● **Records supplied**

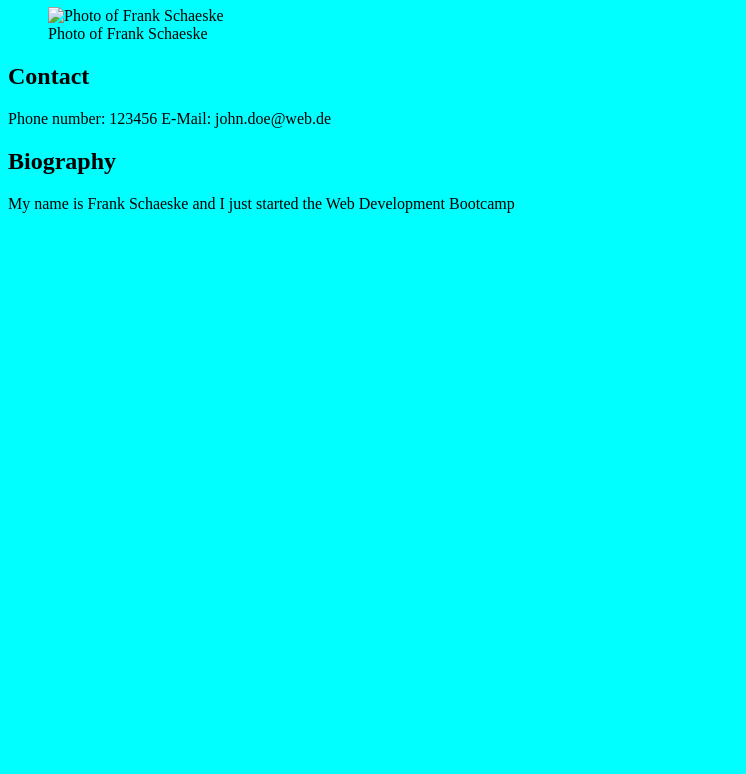
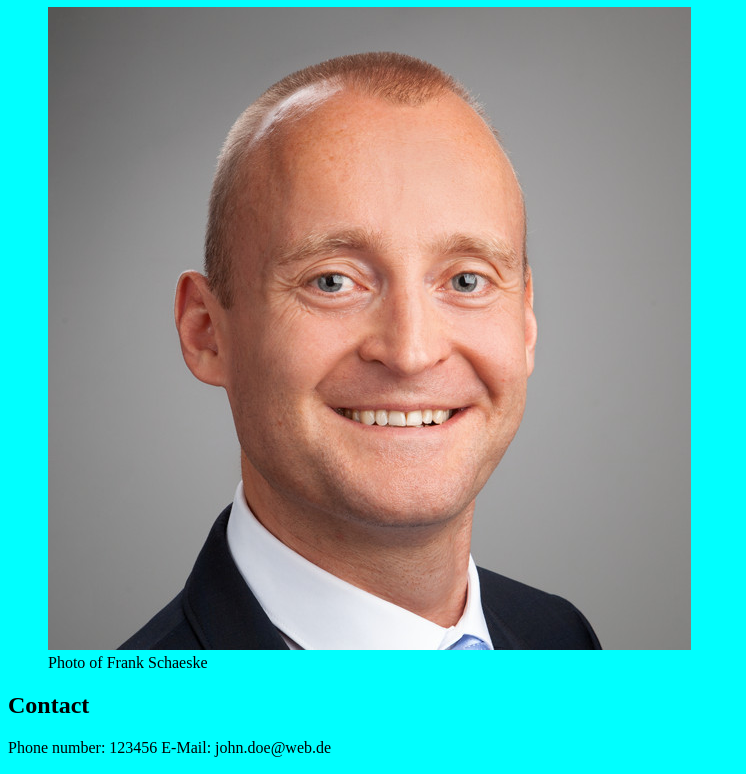
Before and after one commit to Frank-Schaeske/personal-website, a plain HTML site: page index.html in a window 1280 px wide. Shown: the part 99-873 px from the top of the page, without its empty margins (0-746 px from the left). Before the commit the page ends 800 px from the top, so only its background shows below. Drawn offline with Linux system fonts and the light colour scheme.

Commit message:
edit index.html

```diff
--- a/index.html
+++ b/index.html
@@ -15,7 +15,7 @@
     <body>
       <h1>Frank Schaeske</h1>
       <figure>
-        <img source="Foto.jpg" alt="Photo of Frank Schaeske" />
+        <img src="Foto.jpg" alt="Photo of Frank Schaeske" />
         <figcaption>Photo of Frank Schaeske</figcaption>
       </figure>
       <section id="Contact">
```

● **What you need to do**
The material above is to be repeated word for word, with no images kept.

● **Output for this task**
Before and after one commit to Frank-Schaeske/personal-website, a plain HTML site: page index.html in a window 1280 px wide. Shown: the part 99-873 px from the top of the page, without its empty margins (0-746 px from the left). Before the commit the page ends 800 px from the top, so only its background shows below. Drawn offline with Linux system fonts and the light colour scheme.

Commit message:
edit index.html

```diff
--- a/index.html
+++ b/index.html
@@ -15,7 +15,7 @@
     <body>
       <h1>Frank Schaeske</h1>
       <figure>
-        <img source="Foto.jpg" alt="Photo of Frank Schaeske" />
+        <img src="Foto.jpg" alt="Photo of Frank Schaeske" />
         <figcaption>Photo of Frank Schaeske</figcaption>
       </figure>
       <section id="Contact">
```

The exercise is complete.